June 18, 2010
CHARLESTON -- The Medical University of South Carolina's (MUSC) Jane Charles, M.D., and Joyce Nicholas, Ph.D., were once again awarded a four-year, $2.3 million grant by the Centers for Disease Control and Prevention (CDC) to continue identifying and evaluating changes in the number of children with autism spectrum disorders (ASD) and other developmental disabilities in South Carolina.
"From the earlier South Carolina study (2002-2006), ASD prevalence increased by 43 percent," said Charles, MUSC developmental pediatrician and co-principle investigator. "Our study confirms that autism is an urgent public health concern. The renewal of our study will continue to raise awareness, help guide policy and funding, and push science toward discovering causes and better treatment."
CDC has awarded a total of $5 million per year to 11 sites in Alabama, Arizona, Arkansas, Colorado, Maryland, Missouri, New Jersey, North Carolina, South Carolina, Utah and Wisconsin. These sites participate in the Autism and Developmental Disabilities Monitoring (ADDM) Network to provide comparable, population-based estimates of the number of 8-year-old children with ASD's and other developmental disabilities in different locations over time.

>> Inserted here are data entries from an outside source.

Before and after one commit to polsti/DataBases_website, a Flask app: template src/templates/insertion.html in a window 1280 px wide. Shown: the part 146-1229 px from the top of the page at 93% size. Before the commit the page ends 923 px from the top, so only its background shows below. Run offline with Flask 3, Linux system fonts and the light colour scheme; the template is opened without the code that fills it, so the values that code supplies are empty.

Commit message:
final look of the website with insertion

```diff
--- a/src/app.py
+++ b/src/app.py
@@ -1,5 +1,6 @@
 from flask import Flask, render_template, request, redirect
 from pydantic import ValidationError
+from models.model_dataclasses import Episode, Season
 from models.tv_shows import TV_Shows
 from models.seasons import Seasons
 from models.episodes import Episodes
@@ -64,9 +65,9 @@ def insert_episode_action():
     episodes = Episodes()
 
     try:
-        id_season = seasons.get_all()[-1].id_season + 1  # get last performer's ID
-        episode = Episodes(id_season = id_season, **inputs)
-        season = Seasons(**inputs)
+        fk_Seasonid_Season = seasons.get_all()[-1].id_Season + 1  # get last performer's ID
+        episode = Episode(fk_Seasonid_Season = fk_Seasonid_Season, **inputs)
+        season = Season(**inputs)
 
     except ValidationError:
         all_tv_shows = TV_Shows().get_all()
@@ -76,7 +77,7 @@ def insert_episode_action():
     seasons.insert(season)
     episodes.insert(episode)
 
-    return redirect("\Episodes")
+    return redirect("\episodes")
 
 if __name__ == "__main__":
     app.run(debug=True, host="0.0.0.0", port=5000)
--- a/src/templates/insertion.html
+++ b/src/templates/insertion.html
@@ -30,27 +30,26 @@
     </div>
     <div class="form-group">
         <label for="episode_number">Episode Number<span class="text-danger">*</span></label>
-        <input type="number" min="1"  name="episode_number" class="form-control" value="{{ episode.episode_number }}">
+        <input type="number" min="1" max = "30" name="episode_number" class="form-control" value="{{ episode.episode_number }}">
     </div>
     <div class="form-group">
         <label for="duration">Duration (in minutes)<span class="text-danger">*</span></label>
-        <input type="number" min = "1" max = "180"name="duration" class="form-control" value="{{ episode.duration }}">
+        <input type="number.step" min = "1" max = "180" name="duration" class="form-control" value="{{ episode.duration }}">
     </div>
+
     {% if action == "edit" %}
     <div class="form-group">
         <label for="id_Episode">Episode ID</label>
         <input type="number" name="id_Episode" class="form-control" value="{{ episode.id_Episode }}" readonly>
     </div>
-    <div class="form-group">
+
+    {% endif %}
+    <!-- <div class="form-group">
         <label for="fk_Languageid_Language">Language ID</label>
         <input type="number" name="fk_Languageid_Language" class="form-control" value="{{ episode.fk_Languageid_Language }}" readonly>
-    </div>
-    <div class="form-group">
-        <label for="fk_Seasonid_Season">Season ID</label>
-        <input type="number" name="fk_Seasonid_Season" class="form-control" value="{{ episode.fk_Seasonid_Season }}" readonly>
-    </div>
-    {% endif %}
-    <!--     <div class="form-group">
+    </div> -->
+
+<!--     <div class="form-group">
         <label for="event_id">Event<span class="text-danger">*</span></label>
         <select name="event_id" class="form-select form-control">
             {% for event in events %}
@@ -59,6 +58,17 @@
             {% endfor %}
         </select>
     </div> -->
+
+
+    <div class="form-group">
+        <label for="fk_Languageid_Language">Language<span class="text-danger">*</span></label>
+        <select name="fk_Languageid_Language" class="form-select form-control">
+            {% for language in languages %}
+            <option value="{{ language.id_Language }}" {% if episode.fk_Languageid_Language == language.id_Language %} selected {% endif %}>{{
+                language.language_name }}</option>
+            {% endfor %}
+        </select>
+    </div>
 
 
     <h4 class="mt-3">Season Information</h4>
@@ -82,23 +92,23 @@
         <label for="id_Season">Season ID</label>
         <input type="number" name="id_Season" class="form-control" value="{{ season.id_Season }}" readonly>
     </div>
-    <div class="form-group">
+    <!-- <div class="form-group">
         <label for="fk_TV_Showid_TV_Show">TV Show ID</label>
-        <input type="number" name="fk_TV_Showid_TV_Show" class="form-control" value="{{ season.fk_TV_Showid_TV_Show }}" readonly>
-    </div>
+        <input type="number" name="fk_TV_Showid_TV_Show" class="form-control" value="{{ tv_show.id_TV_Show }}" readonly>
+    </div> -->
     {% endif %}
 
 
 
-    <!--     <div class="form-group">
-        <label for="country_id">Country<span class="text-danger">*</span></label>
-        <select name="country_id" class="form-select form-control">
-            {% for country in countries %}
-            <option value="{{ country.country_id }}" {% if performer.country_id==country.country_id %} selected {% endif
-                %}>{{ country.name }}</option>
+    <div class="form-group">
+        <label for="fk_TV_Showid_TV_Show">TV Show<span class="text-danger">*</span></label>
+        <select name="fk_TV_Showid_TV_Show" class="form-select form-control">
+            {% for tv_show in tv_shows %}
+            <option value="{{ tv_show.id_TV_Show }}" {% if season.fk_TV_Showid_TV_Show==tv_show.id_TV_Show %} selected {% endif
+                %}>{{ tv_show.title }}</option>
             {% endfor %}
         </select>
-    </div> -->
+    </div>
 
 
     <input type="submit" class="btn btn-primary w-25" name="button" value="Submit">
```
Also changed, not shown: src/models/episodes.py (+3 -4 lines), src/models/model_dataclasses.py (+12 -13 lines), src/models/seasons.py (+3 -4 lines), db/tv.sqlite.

"Over the last decade we've learned that autism affects about one out of every 110 American children", said Kathleen Sebelius, Secretary of Health and Human Services. "The collaboration with these grantees is one part of an historic new investment in autism research by our agency and others to better understand this urgent public health concern and address the complex needs of people with autism and their families."

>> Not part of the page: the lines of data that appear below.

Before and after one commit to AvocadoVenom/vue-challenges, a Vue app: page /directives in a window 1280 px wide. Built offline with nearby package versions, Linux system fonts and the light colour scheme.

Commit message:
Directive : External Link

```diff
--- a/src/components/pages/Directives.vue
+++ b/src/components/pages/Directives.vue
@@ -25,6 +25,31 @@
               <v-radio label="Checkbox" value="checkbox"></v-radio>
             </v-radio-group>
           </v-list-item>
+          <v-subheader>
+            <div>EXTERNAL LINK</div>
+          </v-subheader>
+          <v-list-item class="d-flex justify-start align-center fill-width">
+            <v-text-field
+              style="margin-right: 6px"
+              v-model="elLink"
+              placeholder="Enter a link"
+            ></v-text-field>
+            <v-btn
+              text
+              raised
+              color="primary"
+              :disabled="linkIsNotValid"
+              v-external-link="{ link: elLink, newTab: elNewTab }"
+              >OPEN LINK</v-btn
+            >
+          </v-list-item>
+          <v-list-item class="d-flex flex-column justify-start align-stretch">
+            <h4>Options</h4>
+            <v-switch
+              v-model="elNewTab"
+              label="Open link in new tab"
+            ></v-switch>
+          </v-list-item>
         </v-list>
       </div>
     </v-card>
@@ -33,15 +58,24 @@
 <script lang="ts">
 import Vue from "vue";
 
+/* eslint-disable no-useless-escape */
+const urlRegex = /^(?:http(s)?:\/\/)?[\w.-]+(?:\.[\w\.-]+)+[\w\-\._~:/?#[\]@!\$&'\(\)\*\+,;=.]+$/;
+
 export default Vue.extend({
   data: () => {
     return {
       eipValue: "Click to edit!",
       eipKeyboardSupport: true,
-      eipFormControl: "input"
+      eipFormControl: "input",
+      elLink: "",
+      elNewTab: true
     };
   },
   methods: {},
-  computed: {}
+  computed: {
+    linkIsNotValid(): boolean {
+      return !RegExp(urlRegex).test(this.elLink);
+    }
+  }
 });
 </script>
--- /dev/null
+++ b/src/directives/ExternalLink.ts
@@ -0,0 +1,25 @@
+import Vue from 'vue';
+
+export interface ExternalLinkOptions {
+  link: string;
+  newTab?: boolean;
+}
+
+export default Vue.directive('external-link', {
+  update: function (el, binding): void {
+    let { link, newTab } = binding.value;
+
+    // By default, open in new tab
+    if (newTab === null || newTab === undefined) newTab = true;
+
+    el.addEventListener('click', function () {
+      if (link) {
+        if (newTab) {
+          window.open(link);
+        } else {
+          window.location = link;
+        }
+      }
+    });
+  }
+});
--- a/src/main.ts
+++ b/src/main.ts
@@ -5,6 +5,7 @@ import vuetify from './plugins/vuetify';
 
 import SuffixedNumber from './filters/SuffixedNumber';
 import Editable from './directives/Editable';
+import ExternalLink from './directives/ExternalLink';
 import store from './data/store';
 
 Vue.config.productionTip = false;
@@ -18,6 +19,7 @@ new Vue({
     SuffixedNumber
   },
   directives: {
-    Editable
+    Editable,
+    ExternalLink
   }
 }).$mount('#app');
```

South Carolina ADDM also applied for and was granted supplemental funding, along with Missouri and Utah, to monitor ASD's and other developmental disabilities in children who are four years of age. The cooperative agreement with CDC began June 1, and continues for four years. Along with Charles and Nicholas, members of the MUSC ADDM team include Laura Carpenter Ph.D., Lydia King Ph.D., Walter Jenner, Suzanne Morton Kuker, Amy Burrell, and John Redant.

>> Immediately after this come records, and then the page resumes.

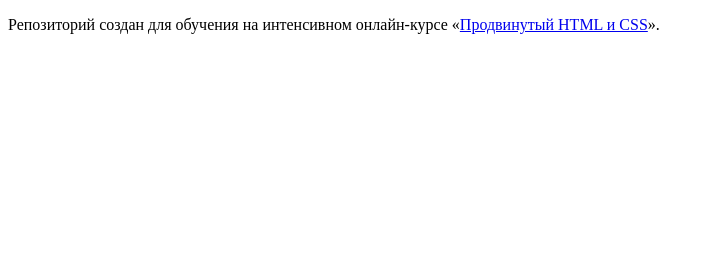
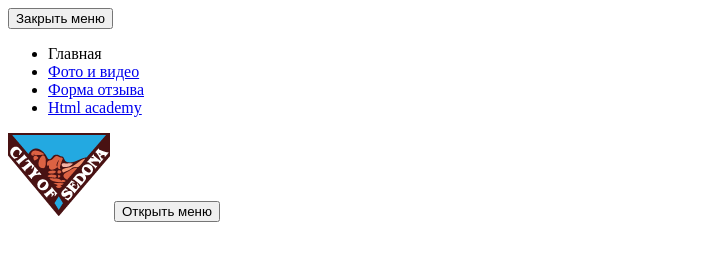
Before and after one commit to Shkerin/410531-sedona, a website: page index.html in a window 1280 px wide. Shown: the whole page, without its empty margins (0-710 px from the left). Drawn offline with Linux system fonts and the light colour scheme.

Commit message:
Разметка шапки главной страницы

```diff
--- a/index.html
+++ b/index.html
@@ -6,7 +6,32 @@
 </head>
 <body>
 
-    <p>Репозиторий создан для обучения на интенсивном онлайн‑курсе «<a href="https://htmlacademy.ru/intensive/adaptive">Продвинутый HTML и CSS</a>».</p>
+<header class="page-header">
+  <nav class="main-nav">
+    <button class="main-nav__toggle-close" type="button">Закрыть меню</button>
+    <div class="main-nav__wrapper">
+      <ul class="main-nav__list site-list">
+        <li class="site-list__item site-list__item--active">
+          <a>Главная</a>
+        </li>
+        <li class="site-list__item">
+          <a href="photo.html">Фото и видео</a>
+        </li>
+        <li class="site-list__item">
+          <a href="form.html">Форма отзыва</a>
+        </li>
+        <li class="site-list__item">
+          <a href="http://htmlacademy.ru">Html academy</a>
+        </li>
+      </ul>
+    </div>
+  </nav>
+  <a class="page-header__logo">
+    <img class="page-header__logo-image" src="img/logotyle-mobile.png"
+         width="102" height="83" alt="HTML Academy: Седона">
+  </a>
+  <button class="main-nav__toggle-open" type="button">Открыть меню</button>
+</header>
 
 </body>
 </html>
```
Lines whose indentation alone changed are shown as unchanged.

Founded in 1824 in Charleston, The Medical University of South Carolina is the oldest medical school in the South. Today, MUSC continues the tradition of excellence in education, research, and patient care. MUSC educates and trains more than 3,000 students and residents, and has nearly 11,000 employees, including 1,500 faculty members. As the largest non-federal employer in Charleston, the university and its affiliates have collective annual budgets in excess of $1.7 billion. MUSC operates a 750-bed medical center, which includes a nationally recognized Children's Hospital, the Ashley River Tower (cardiovascular, digestive disease, and surgical oncology), and a leading Institute of Psychiatry. For more information on academic information or clinical services, visit www.musc.edu or www.muschealth.com.